Mainz, Germany – On Thursday morning the first German military contingent left for Turkey to make first arrangements for the German Syria-mission. 40 soldiers, two Tornado jets and one air-to-air tanker aircraft were included in the departure, with more personnel on the way.
After Legislators in Germany’s Parliament, the Bundestag, decided last week on sending up to 1,200 Bundeswehr soldiers to the Middle East to join the anti-ISIS campaign in Syria, first troops started their flight to the region from the Jagel airbase in the state of Schleswig-Holstein in northern Germany.
"We are aware of the risks and have adjusted pilots' training accordingly; We are prepared," said Lieutenant Colonel Jörg Langer to German public broadcaster ZDF, adding that the jets were equipped to defend themselves if necessary.
The operation, in support of France, comes in the wake of the deadly Paris attacks in November. Following the attacks, chancellor Merkel agreed to honor a request from France to provide support for its operations against Isis in Syria. However, before that, German soldiers have been training Kurdish Peshmerga soldiers against the Islamic State for more than a year now.
Schleswig-Holstein's Minister-President Torsten Albig said at the send-off ceremony that “the future of Europe depends on this friendship,” underlining the importance of the longstanding French-German partnership.
The German navy has also deployed a frigate, to the region to support the French aircraft carrier Charles De Gaulle. The Augsburg, carrying some 230 sailors and soldiers, began accompanying the French aircraft carrier on its journey through the Suez Canal to the Arabian Sea. From there, France aims to carry out further airstrikes against the terrorists.

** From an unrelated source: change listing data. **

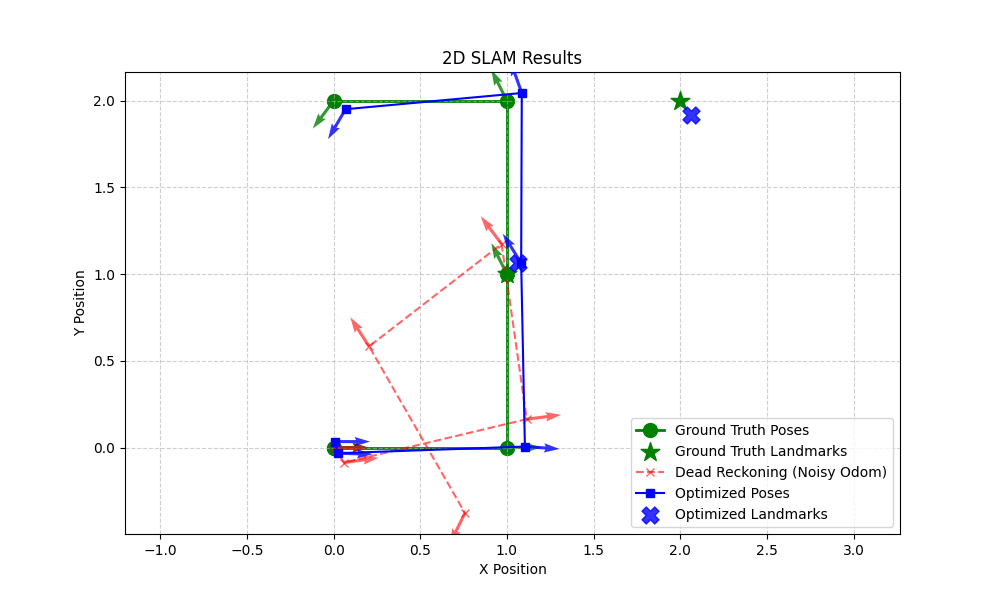
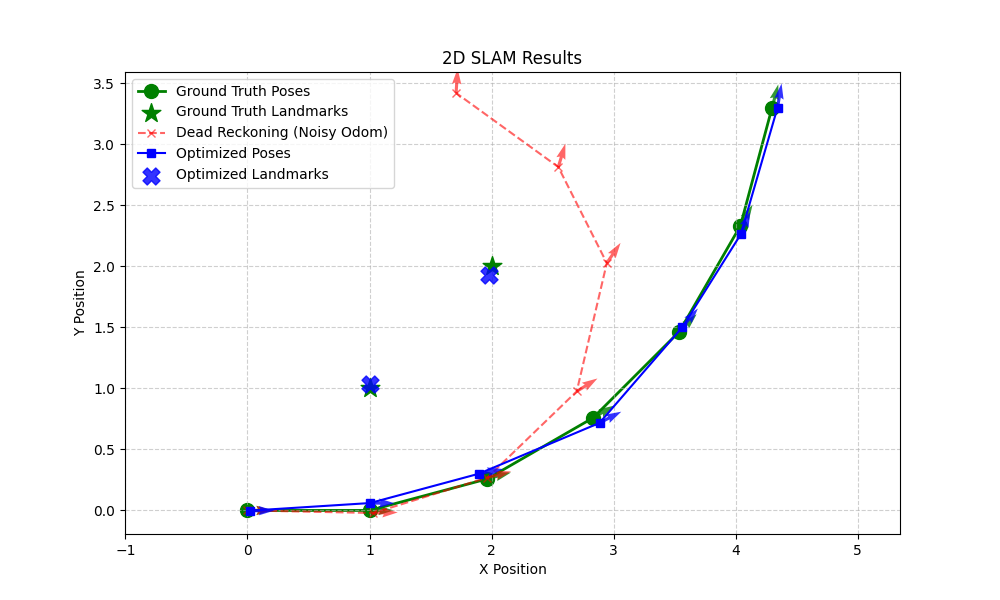
Better angle metrics

diff --git a/slam_core/backend_2d.py b/slam_core/backend_2d.py
@@ -82,7 +82,7 @@ class SLAM2DBackend:
         num_pose_params = num_poses * 3
         poses = params[:num_pose_params].reshape(num_pose_params//3, 3) # x, y, angle
         poses_xy = poses[:, 0:2]
-        # poses_angle = poses[:, 2]
+        poses_angle = poses[:, 2]
         landmark_coords = params[num_pose_params:].reshape((len(params)-num_pose_params)//2, 2)
         ### END TODO ###
 
@@ -101,13 +101,17 @@ class SLAM2DBackend:
         # For each odometry measurement, calculate the expected movement based on the current and next pose, and compare to the measured movement.
         ### TODO ###
         calc_movements = []
+        calc_angles = []
         for i in range(len(poses_xy) - 1):
             calc_movements.append(poses_xy[i + 1] - poses_xy[i])
+            calc_angles.append(poses_angle[i+1] - poses_angle[i])
 
         print("measured movement:", measured_movements[0])
         odometry_measurements = [(measurement.delta_x, measurement.delta_y) for measurement in measured_movements]
+        odometry_angles = [measurement.delta_theta for measurement in measured_movements]
         diff_poses = np.array(calc_movements) - np.array(odometry_measurements)
-        movement_penalty = np.sum(np.linalg.norm(diff_poses, axis=1)**2) * odom_weight
+        diff_angles = (np.array(calc_angles) - np.array(odometry_angles) + np.pi) % (2*np.pi) - np.pi
+        movement_penalty = np.sum(np.linalg.norm(diff_poses, axis=1)**2) * odom_weight + np.sum(diff_angles**2)
         # movement_penalty = 0.0
         # for pose_diff in diff_poses:
         #
@@ -138,7 +142,8 @@ class SLAM2DBackend:
             angles = np.array([np.arctan2(distance_y, distance_x) for distance_x, distance_y in distances_xy])
             # print("angles", angles)
             # print("measurement angles", measurement.angles)
-            angle_penalty += np.sum(np.abs(angles - measurement.angles))
+            angle_diff = (angles - measurement.angles + np.pi) % (2 * np.pi) - np.pi
+            angle_penalty += np.sum(np.abs(angle_diff))
 
         distance_penalty *= sensor_weight
         angle_penalty *= sensor_weight

diff --git a/slam_core/frontend_2d.py b/slam_core/frontend_2d.py
@@ -43,13 +43,12 @@ class SLAM2DFrontend:
             self.true_poses = [self.initial_pose]
             x, y = self.initial_pose[0]
             angle = self.initial_pose[1]
-            self.true_poses.append(self.initial_pose)
             ### TODO ###
             SQUARE_SIDE_LEN = 2
             directions = [[1, 0, 0], # x multiplier, y multiplier, angle
-                          [0, 1, 90],
-                          [-1, 0, 180],
-                          [0, -1, 270]]
+                          [0, 1, np.pi / 2],
+                          [-1, 0, np.pi],
+                          [0, -1, - np.pi / 2]]
             dir_i = 0
             for step in range(self.num_steps):
                 if (step + 1) % SQUARE_SIDE_LEN == 0: # turn
@@ -65,13 +64,13 @@ class SLAM2DFrontend:
             angle = self.initial_pose[1]
             self.true_poses.append(self.initial_pose)
             ### TODO ###
-            TURN_ANGLE = 15
+            TURN_ANGLE = np.radians(15)
             for i in range(self.num_steps):
                 x = x + np.cos(angle)
                 y = y + np.sin(angle)
                 self.true_poses.append(((x, y), angle))
                 angle += TURN_ANGLE
-                angle % 360
+                angle % (2 * np.pi)
             ### END TODO ###
         elif self.trajectory_shape == "line":
             self.true_poses = [self.initial_pose]

diff --git a/slam2d.py b/slam2d.py
@@ -17,8 +17,8 @@ def main():
 
     frontend = SLAM2DFrontend(
         initial_pose=((0, 0), 0),
-        trajectory_shape="square",
-        num_steps=4,
+        trajectory_shape="circle",
+        num_steps=6,
         odometry_noise_std=odometry_noise,
         sensor_noise_std=sensor_noise,
         initial_guess_std=initial_guess_noise,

Some are even calling for German boots on the ground, at least with the Kommando Spezialkräfte (KSK), German special forces, who should be deployed, if a jet gets shot down and the pilot has to be rescued.
"The Bundeswehr successfully carried out these kinds of rescue operations in Afghanistan,” former Defense Minister Franz Josef Jung was cited by Spiegel Online, adding that the German troops can “handle that” themselves and do not rely on any other forces.
German forces in the Kurdistan Region have not just trained the Kurdish forces, they also had some short appearances at the frontlines. In September Corduene learned that German intelligence was helping Peshmerga forces on the ground, who were attacked with mustard gas by the Islamic State. Several injured Peshmerga soldiers were then recovered from the frontlines by German intelligence.
There are also some in the German parliament, like the leftist party Die Linke, who oppose the deployment of soldiers to the region. Norman Paech, member of Die Linke and former MP says: “The legal justification relied on by the German government for the deployment of German military forces to Syria is unsustainable. International law insists as always that a state can only be attacked if the terrorist attacks emanating from its territory can be attributed to it.”
However, Germany neither attacks the Syrian government nor ISIS itself. Its military just provides reconnaissance, security and training for its allies in the anti-ISIS coalition. The Central-European power was one of the first to provide Kurdish forces with weaponry and logistics. Last week the defense ministry also confirmed that “upcoming supplies to the Peshmerga will definitely include more MILAN rockets,” after several reports suggested otherwise.